● **WORK TO BE COMPLETED**
The answer must consist of every line in the records that contains the word "page".

*** MATERIAL PROVIDED ***

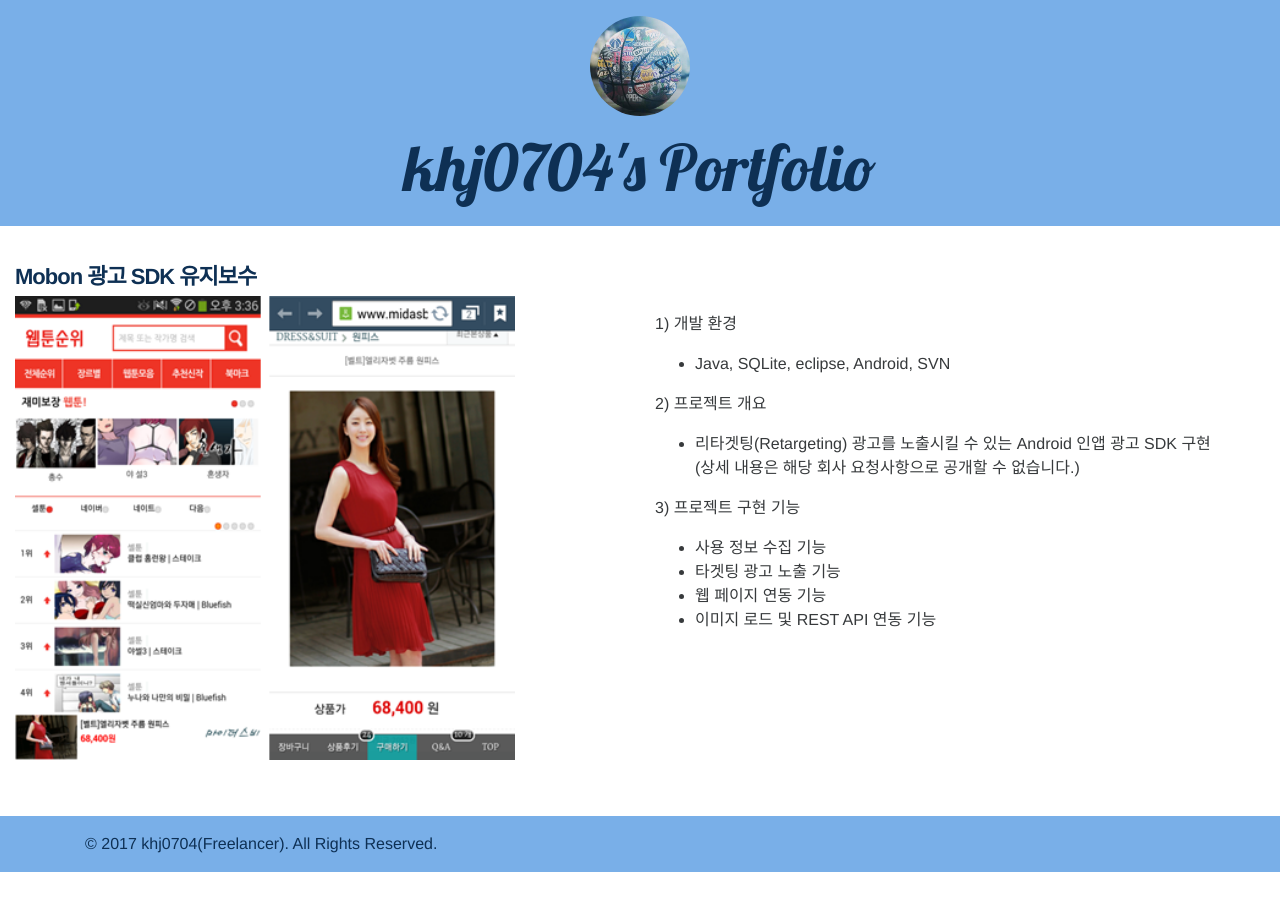
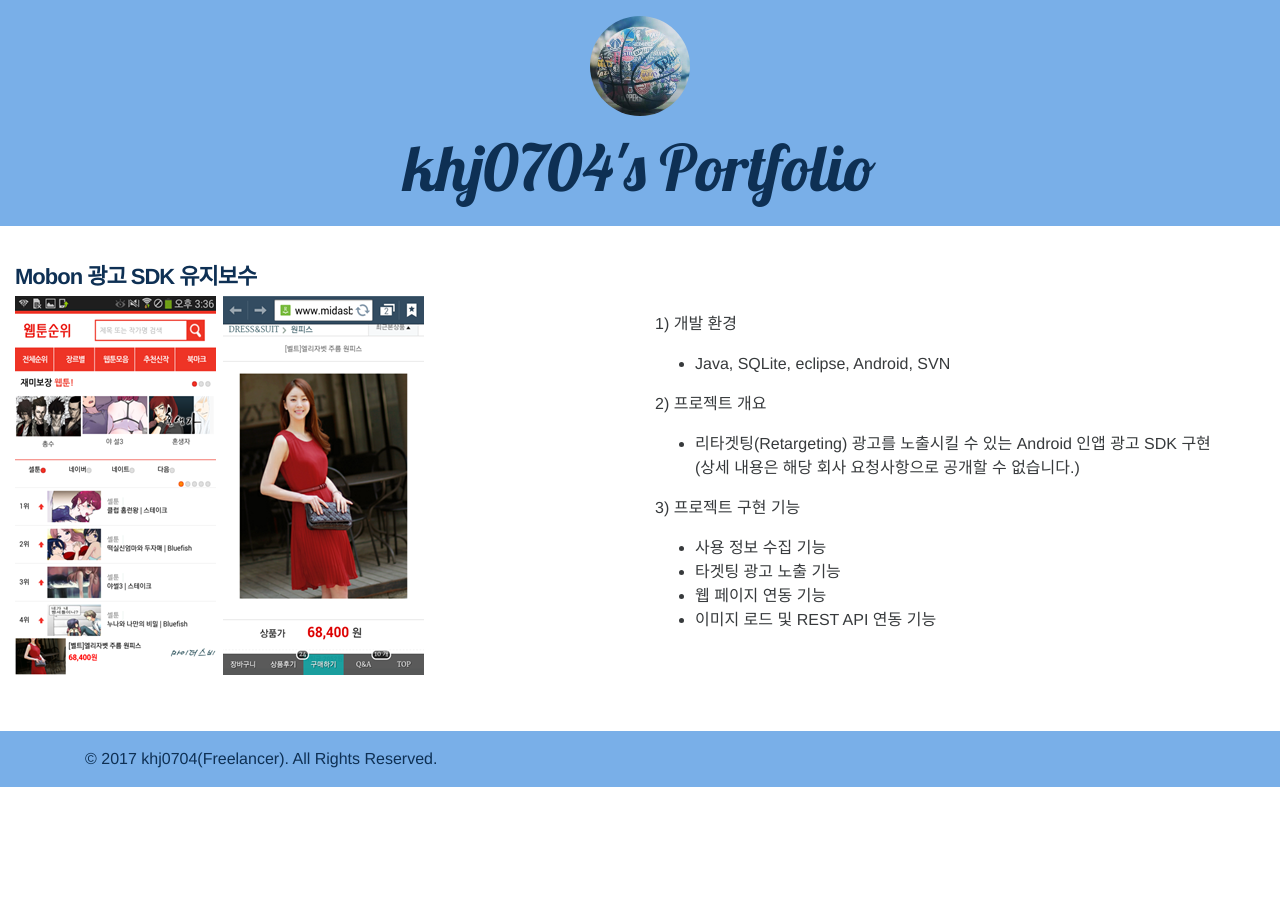
Before and after one commit to khj0704/khj0704.github.io, a Jekyll site: the page built from _posts/2017-01-15-portfolio15.md, in a window 1280 px wide. Built offline with Jekyll 4.4.1, drawn with Linux system fonts in a browser that asks for light colours; nearby versions of some CDN libraries.

Commit message:
Modified Post Layout

```diff
--- a/_layouts/post.html
+++ b/_layouts/post.html
@@ -78,7 +78,7 @@
 				</div>
 				<div class="col-sm-12 col-md-6">
 					<p>
-						<img src="../../../../../web-dist/images/{{ page.image }}" align="center" style="width:100%;max-width:500px;height:auto;">
+						<img src="../../../../../web-dist/images/{{ page.image }}" align="center">
 					</p>
 				</div>
 				<div class="col-sm-12 col-md-6">
```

***

● **YOUR SOLUTION**
Before and after one commit to khj0704/khj0704.github.io, a Jekyll site: the page built from _posts/2017-01-15-portfolio15.md, in a window 1280 px wide. Built offline with Jekyll 4.4.1, drawn with Linux system fonts in a browser that asks for light colours; nearby versions of some CDN libraries.
-						<img src="../../../../../web-dist/images/{{ page.image }}" align="center" style="width:100%;max-width:500px;height:auto;">
+						<img src="../../../../../web-dist/images/{{ page.image }}" align="center">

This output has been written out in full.